Details of what transpired on Saturday remain unclear. The final vote was tallied in a room that media observers were prohibited from entering.
But some GOP delegates expressed displeasure with what they said was a chaotic process.
Patricia Doherty, a Republican state committeewoman from Medford, said “the entire convention was rather messy, which I think hurt both [gubernatorial] candidates.’’
James P. Ehrhard, a GOP delegate from Sturbridge and a candidate for state Senate, said he was a strong Baker supporter, but thought the disorder called for a recount.
“For the good of the party, and to make sure there is no anger on any side of this issue, it’s best that they have a transparent and full recount,’’ he said.
But Cunningham said there is no provision for a recount.
Richard Howell of Wilbraham, who said he was a delegate who supported Fisher, said the whole process could dampen support for Baker.
“After this obvious mishandling of the convention,’’ Howell said, “the rank and file are not going to enthusiastically endorse this ticket.’’
Christopher Pinto, a Worcester Republican activist who was a delegate at the convention, which still uses pen and paper in the voting process, bemoaned the problems associated with a close result.

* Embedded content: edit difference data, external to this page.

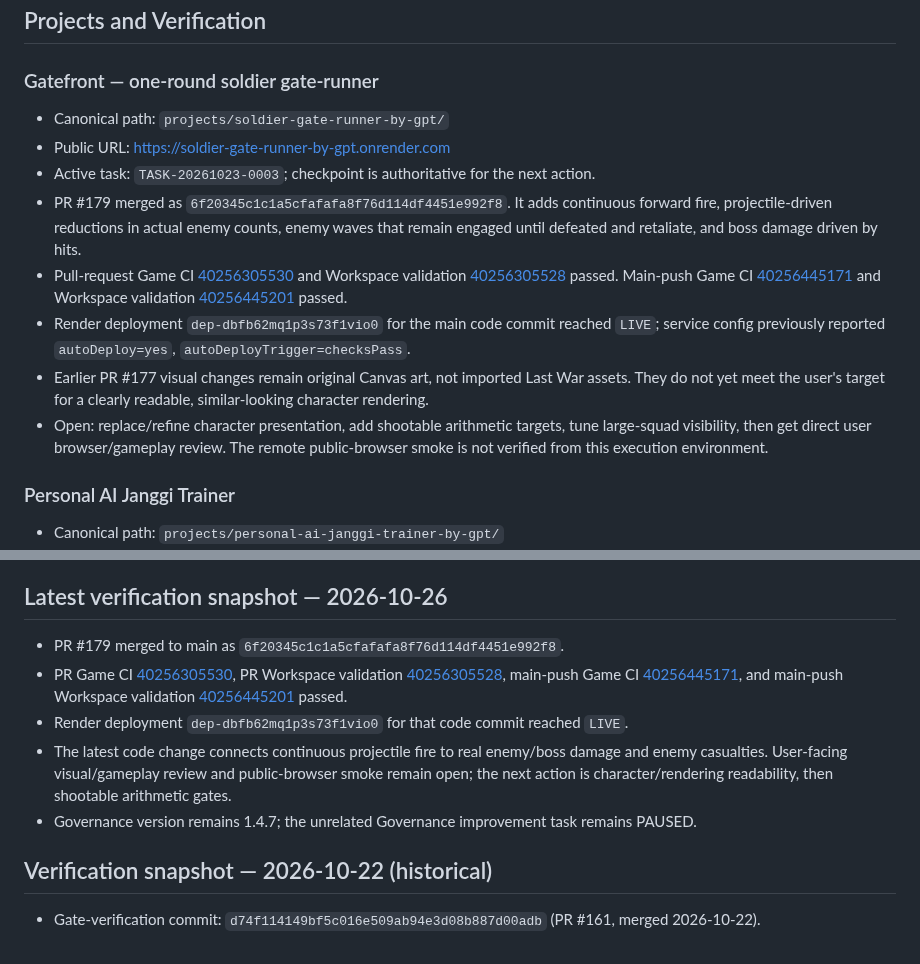
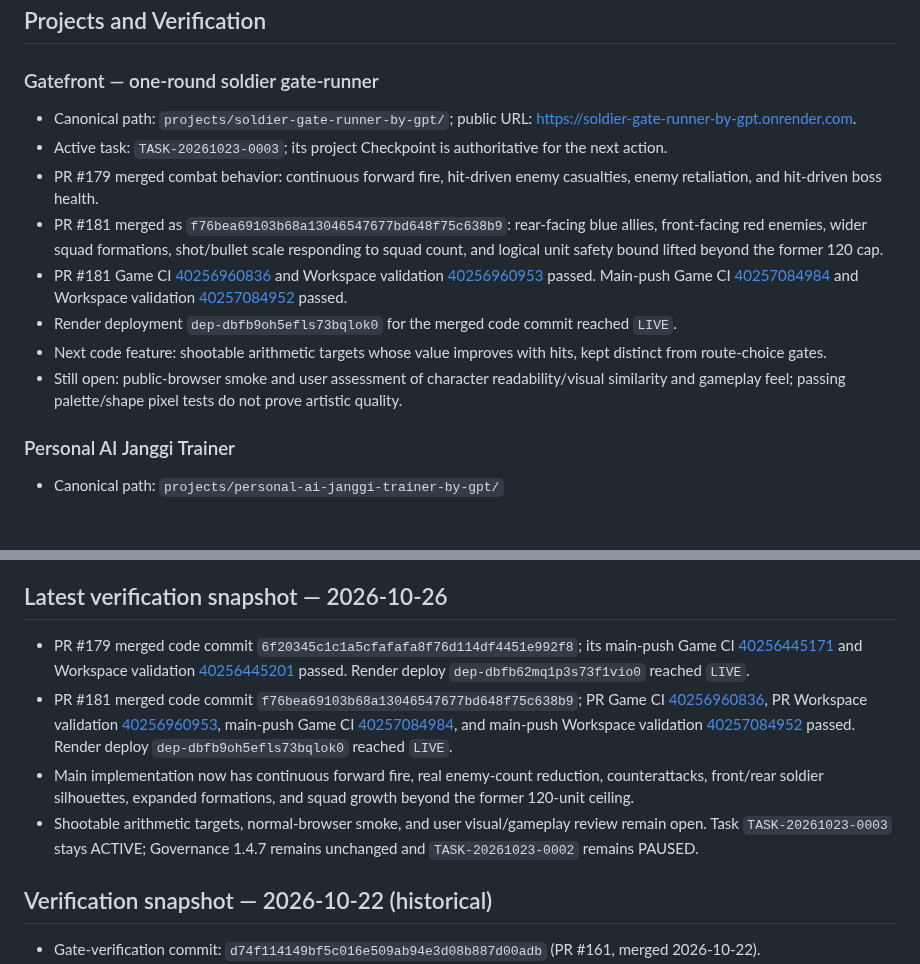
Before and after one commit to hjang12/ai-agent-cicd-system-by-gpt, a Markdown page: GOVERNANCE/docs/CURRENT_STATUS.md, 2 parts joined by grey strips. Rendered like a GitHub page; blank space fills up the shorter version.

Commit message:
Record Gatefront soldier readability milestone in CURRENT_STATUS.md

```diff
--- a/GOVERNANCE/docs/CURRENT_STATUS.md
+++ b/GOVERNANCE/docs/CURRENT_STATUS.md
@@ -41,14 +41,14 @@ The Task Registry Status is authoritative for whether a Next Action may run. Com
 ## Projects and Verification
 
 ### Gatefront — one-round soldier gate-runner
-- Canonical path: `projects/soldier-gate-runner-by-gpt/`
-- Public URL: https://soldier-gate-runner-by-gpt.onrender.com
-- Active task: `TASK-20261023-0003`; checkpoint is authoritative for the next action.
-- PR #179 merged as `6f20345c1c1a5cfafafa8f76d114df4451e992f8`. It adds continuous forward fire, projectile-driven reductions in actual enemy counts, enemy waves that remain engaged until defeated and retaliate, and boss damage driven by hits.
-- Pull-request Game CI [40256305530](https://github.com/hjang12/ai-agent-cicd-system-by-gpt/actions/runs/40256305530) and Workspace validation [40256305528](https://github.com/hjang12/ai-agent-cicd-system-by-gpt/actions/runs/40256305528) passed. Main-push Game CI [40256445171](https://github.com/hjang12/ai-agent-cicd-system-by-gpt/actions/runs/40256445171) and Workspace validation [40256445201](https://github.com/hjang12/ai-agent-cicd-system-by-gpt/actions/runs/40256445201) passed.
-- Render deployment `dep-dbfb62mq1p3s73f1vio0` for the main code commit reached `LIVE`; service config previously reported `autoDeploy=yes`, `autoDeployTrigger=checksPass`.
-- Earlier PR #177 visual changes remain original Canvas art, not imported Last War assets. They do not yet meet the user's target for a clearly readable, similar-looking character rendering.
-- Open: replace/refine character presentation, add shootable arithmetic targets, tune large-squad visibility, then get direct user browser/gameplay review. The remote public-browser smoke is not verified from this execution environment.
+- Canonical path: `projects/soldier-gate-runner-by-gpt/`; public URL: https://soldier-gate-runner-by-gpt.onrender.com.
+- Active task: `TASK-20261023-0003`; its project Checkpoint is authoritative for the next action.
+- PR #179 merged combat behavior: continuous forward fire, hit-driven enemy casualties, enemy retaliation, and hit-driven boss health.
+- PR #181 merged as `f76bea69103b68a13046547677bd648f75c638b9`: rear-facing blue allies, front-facing red enemies, wider squad formations, shot/bullet scale responding to squad count, and logical unit safety bound lifted beyond the former 120 cap.
+- PR #181 Game CI [40256960836](https://github.com/hjang12/ai-agent-cicd-system-by-gpt/actions/runs/40256960836) and Workspace validation [40256960953](https://github.com/hjang12/ai-agent-cicd-system-by-gpt/actions/runs/40256960953) passed. Main-push Game CI [40257084984](https://github.com/hjang12/ai-agent-cicd-system-by-gpt/actions/runs/40257084984) and Workspace validation [40257084952](https://github.com/hjang12/ai-agent-cicd-system-by-gpt/actions/runs/40257084952) passed.
+- Render deployment `dep-dbfb9oh5efls73bqlok0` for the merged code commit reached `LIVE`.
+- Next code feature: shootable arithmetic targets whose value improves with hits, kept distinct from route-choice gates.
+- Still open: public-browser smoke and user assessment of character readability/visual similarity and gameplay feel; passing palette/shape pixel tests do not prove artistic quality.
 ### Personal AI Janggi Trainer
 - Canonical path: `projects/personal-ai-janggi-trainer-by-gpt/`
 - Required Python / contract validation: `.github/workflows/janggi-validation.yml`
@@ -69,11 +69,10 @@ The Task Registry Status is authoritative for whether a Next Action may run. Com
 
 ## Latest verification snapshot — 2026-10-26
 
-- PR #179 merged to main as `6f20345c1c1a5cfafafa8f76d114df4451e992f8`.
-- PR Game CI [40256305530](https://github.com/hjang12/ai-agent-cicd-system-by-gpt/actions/runs/40256305530), PR Workspace validation [40256305528](https://github.com/hjang12/ai-agent-cicd-system-by-gpt/actions/runs/40256305528), main-push Game CI [40256445171](https://github.com/hjang12/ai-agent-cicd-system-by-gpt/actions/runs/40256445171), and main-push Workspace validation [40256445201](https://github.com/hjang12/ai-agent-cicd-system-by-gpt/actions/runs/40256445201) passed.
-- Render deployment `dep-dbfb62mq1p3s73f1vio0` for that code commit reached `LIVE`.
-- The latest code change connects continuous projectile fire to real enemy/boss damage and enemy casualties. User-facing visual/gameplay review and public-browser smoke remain open; the next action is character/rendering readability, then shootable arithmetic gates.
-- Governance version remains 1.4.7; the unrelated Governance improvement task remains PAUSED.
+- PR #179 merged code commit `6f20345c1c1a5cfafafa8f76d114df4451e992f8`; its main-push Game CI [40256445171](https://github.com/hjang12/ai-agent-cicd-system-by-gpt/actions/runs/40256445171) and Workspace validation [40256445201](https://github.com/hjang12/ai-agent-cicd-system-by-gpt/actions/runs/40256445201) passed. Render deploy `dep-dbfb62mq1p3s73f1vio0` reached `LIVE`.
+- PR #181 merged code commit `f76bea69103b68a13046547677bd648f75c638b9`; PR Game CI [40256960836](https://github.com/hjang12/ai-agent-cicd-system-by-gpt/actions/runs/40256960836), PR Workspace validation [40256960953](https://github.com/hjang12/ai-agent-cicd-system-by-gpt/actions/runs/40256960953), main-push Game CI [40257084984](https://github.com/hjang12/ai-agent-cicd-system-by-gpt/actions/runs/40257084984), and main-push Workspace validation [40257084952](https://github.com/hjang12/ai-agent-cicd-system-by-gpt/actions/runs/40257084952) passed. Render deploy `dep-dbfb9oh5efls73bqlok0` reached `LIVE`.
+- Main implementation now has continuous forward fire, real enemy-count reduction, counterattacks, front/rear soldier silhouettes, expanded formations, and squad growth beyond the former 120-unit ceiling.
+- Shootable arithmetic targets, normal-browser smoke, and user visual/gameplay review remain open. Task `TASK-20261023-0003` stays ACTIVE; Governance 1.4.7 remains unchanged and `TASK-20261023-0002` remains PAUSED.
 
 ## Verification snapshot — 2026-10-22 (historical)
 
```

“I had the fear that if it was close, potentially, mistakes could be made and if that happened there would be conspiracy theories about people cheating,’’ said Pinto, a software engineer who suggested that a computerized vote could eliminate similar unrest in the future.